France passes Anti-Amazon Law


France celebrates

Vive la France!

French literary culture was yesterday celebrating the news that members of the French Parliament had voted unanimously in favour of a new law nicknamed “The Anti-Amazon Law”.

The new law forbids the combination of free shipping and a 5% discount on online book sales, meaning that sites like Amazon cannot offer consumers free delivery as a way to undercut independent bookshops, and it drastically curtails the kind of discount packages Amazon can attempt. French Minister of Culture Aurélie Filippetti (a.k.a queen of our hearts and minds) has been fighting for these changes ever since she called Amazon the “destroyer of bookshops” and announced a €9m plan to support independent bookshops.

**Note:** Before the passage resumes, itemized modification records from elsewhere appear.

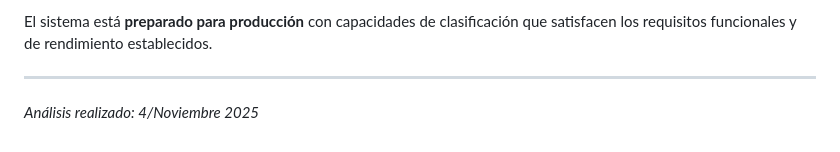
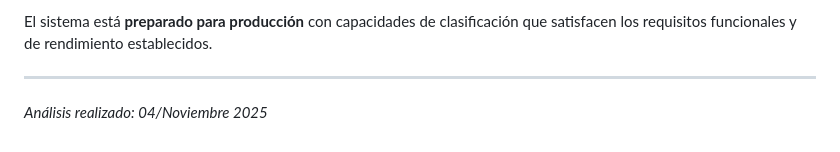
Before and after one commit to fbiason/pp2-soldasur-2c-2025, a Markdown page: docs/TEST_CLASIFICACION.md, the part around the change. Rendered like a GitHub page.

Commit message:
TestFinal_Clasificacion

```diff
--- a/docs/TEST_CLASIFICACION.md
+++ b/docs/TEST_CLASIFICACION.md
@@ -209,4 +209,4 @@ El sistema de clasificación de PEISA-SOLDASUR demuestra un **rendimiento robust
 El sistema está **preparado para producción** con capacidades de clasificación que satisfacen los requisitos funcionales y de rendimiento establecidos.
 
 ---
-*Análisis realizado: 4/Noviembre 2025*
+*Análisis realizado: 04/Noviembre 2025*
```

This new law is seen as a much-needed update to the 1981 Lang law which established a “single book price” to prohibit deep discounting of books. Colette Mélot a senator member of the UMP, the party which has been pushing for the law, said:

This law completes the 1981 law. In 1981 the threat came from best sellers that were sold everywhere, but the Lang law couldn’t have anticipated the development of the Internet and online sales.

The new law demonstrates France’s readiness to update its laws in the face of radical changes in the industry, which have been brought on by the arrival of the internet. It’s something other countries have been painfully slow to do.

Reviewing yesterday’s events, French ministers appear like paragons of common sense when it comes to protecting France’s 3,500 bookshops, 800 of which are independent. Filippetti noted: “As we have just seen again, laws pertaining to the book economy always generate consensus, if not unanimity”. And she wasn’t afraid to speak in grand terms:

This is a sign of our deep attachment to books in this nation, and it demonstrates the belief that France builds itself through its past and its future.

In French, it almost reads like poetry:

C’est le signe de l’attachement profond

de la Nation au livre,

de l’idée que la France se fait d’elle-même,

de son histoire

et de son avenir.


Zeljka Marosevic is the managing director of Melville House UK.